With this decision, the Board has restored entrepreneurial opportunity to greater prominence in the independent-contractor-or-employee analysis. It reasoned that “entrepreneurial opportunity, like employer control, is a principle by which to evaluate the overall effect of the common-law factors on a putative contractor’s independence to pursue economic gain.” Thus, under the Board’s new standard, all common-law factors will be evaluated “through the prism of entrepreneurial opportunity” when the circumstances make this analysis appropriate. In effect, the Board made entrepreneurial opportunity an important, overarching consideration in the analysis.
Applying this new analysis, the Board concluded that the SuperShuttle DFW franchisee-drivers were independent contractors to whom the NLRA does not apply. Thus, those drivers had no right to organize and be represented collectively by a union. The Board gave significant weight to the little control that SuperShuttle DFW exercised over the franchisees, including that they were free to set their own schedules, could choose where to work, and could select what passenger routes to accept. The Board also determined that the fact SuperShuttle DFW did not share in the profits from fares with the drivers, the drivers bore the cost of the vehicles they drove, and the general lack of supervision exercised by SuperShuttle DFW over the drivers all strongly supported that they were independent contractors.
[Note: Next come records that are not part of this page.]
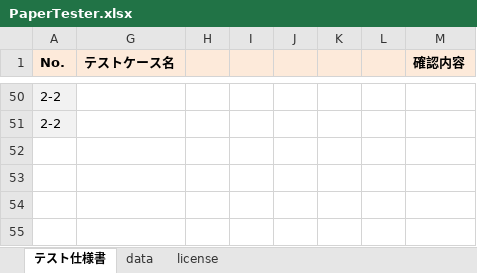
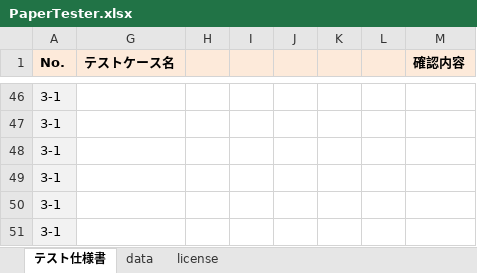
Before and after one commit to nezuQ/PaperTester, an Excel workbook: PaperTester.xlsx, sheet テスト仕様書, drawn as a sheet; only a part is shown, gaps mark what is left out; values as stored, in another font and other column widths than the file's, no borders; conditional formats not drawn; addresses are those after the commit; rows hold the shown columns only; the diff covers the shown part only; the diff names each change by its address in the sheet, - before the commit and + after, or states it on an @@ line.

```diff
--- a/PaperTester.xlsx (sheet テスト仕様書)
+++ b/PaperTester.xlsx (sheet テスト仕様書)
-A46:A47 (No.): 2-2
+A46:A47 (No.): 3-1
+row 48: 3-1
+row 49: 3-1
+row 50: 3-1
+row 51: 3-1
```
Also changed, not shown: 5 added rows, 9 removed rows and 45 edited cells elsewhere in this sheet, sheet data, formulas that keep their value, hidden cells, 3 other files.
Based on these facts, the Board concluded that the drivers had “significant entrepreneurial opportunity,” which “strongly point[s] toward independent-contractor status.” In short, the structure of the relationship was such that the drivers were each running their own business, rather than working for SuperShuttle DFW as employees.
The SuperShuttle DFW decision expands the definition of “independent contractor” under the NLRA, which is significant when determining to whom this law applies. This decision likely offers the greatest benefit to businesses that engage workers to provide temporary or short-term services. These types of businesses, including those providing services in the “gig economy,” are now more likely able to avoid union organization and charges of unfair labor practices under the NLRA. While SuperShuttle DFW involved an attempt to unionize workers, this analysis could also apply to determine whether a putative employer violated Section 7 rights to engage in protected, concerted activity, such as publicly criticizing management with or on behalf of others.
Employers may want to keep in mind that this decision relates only to the NLRA, and the analysis to determine whether a worker is an employee or independent contractor varies under different employment laws, such as the Fair Labor Standards Act, state unemployment compensation laws, and others. But this decision is certainly a welcome change for businesses that offer workers substantial flexibility to earn as much or as little as they choose.